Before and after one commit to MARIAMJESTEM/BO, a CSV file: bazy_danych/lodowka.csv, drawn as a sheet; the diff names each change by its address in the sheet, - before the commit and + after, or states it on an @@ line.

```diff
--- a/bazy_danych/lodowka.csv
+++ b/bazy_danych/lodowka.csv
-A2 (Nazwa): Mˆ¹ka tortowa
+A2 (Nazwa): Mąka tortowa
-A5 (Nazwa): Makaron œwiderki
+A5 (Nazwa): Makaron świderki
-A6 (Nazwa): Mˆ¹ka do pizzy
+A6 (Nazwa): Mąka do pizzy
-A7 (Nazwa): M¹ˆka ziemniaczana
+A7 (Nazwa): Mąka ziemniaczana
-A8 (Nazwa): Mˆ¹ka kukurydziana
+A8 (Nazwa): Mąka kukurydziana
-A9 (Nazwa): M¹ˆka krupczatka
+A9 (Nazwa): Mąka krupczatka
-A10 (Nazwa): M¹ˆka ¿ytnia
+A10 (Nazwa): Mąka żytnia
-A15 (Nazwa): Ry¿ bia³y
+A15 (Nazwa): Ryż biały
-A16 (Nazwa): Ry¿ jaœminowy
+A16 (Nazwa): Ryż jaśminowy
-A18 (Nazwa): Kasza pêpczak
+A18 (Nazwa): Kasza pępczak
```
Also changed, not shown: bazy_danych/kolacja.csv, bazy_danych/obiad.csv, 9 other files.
######
Assigned task: Output the records again in full. Keep every character as written.

Answer box:
Before and after one commit to MARIAMJESTEM/BO, a CSV file: bazy_danych/lodowka.csv, drawn as a sheet; the diff names each change by its address in the sheet, - before the commit and + after, or states it on an @@ line.

```diff
--- a/bazy_danych/lodowka.csv
+++ b/bazy_danych/lodowka.csv
-A2 (Nazwa): Mˆ¹ka tortowa
+A2 (Nazwa): Mąka tortowa
-A5 (Nazwa): Makaron œwiderki
+A5 (Nazwa): Makaron świderki
-A6 (Nazwa): Mˆ¹ka do pizzy
+A6 (Nazwa): Mąka do pizzy
-A7 (Nazwa): M¹ˆka ziemniaczana
+A7 (Nazwa): Mąka ziemniaczana
-A8 (Nazwa): Mˆ¹ka kukurydziana
+A8 (Nazwa): Mąka kukurydziana
-A9 (Nazwa): M¹ˆka krupczatka
+A9 (Nazwa): Mąka krupczatka
-A10 (Nazwa): M¹ˆka ¿ytnia
+A10 (Nazwa): Mąka żytnia
-A15 (Nazwa): Ry¿ bia³y
+A15 (Nazwa): Ryż biały
-A16 (Nazwa): Ry¿ jaœminowy
+A16 (Nazwa): Ryż jaśminowy
-A18 (Nazwa): Kasza pêpczak
+A18 (Nazwa): Kasza pępczak
```
Also changed, not shown: bazy_danych/kolacja.csv, bazy_danych/obiad.csv, 9 other files.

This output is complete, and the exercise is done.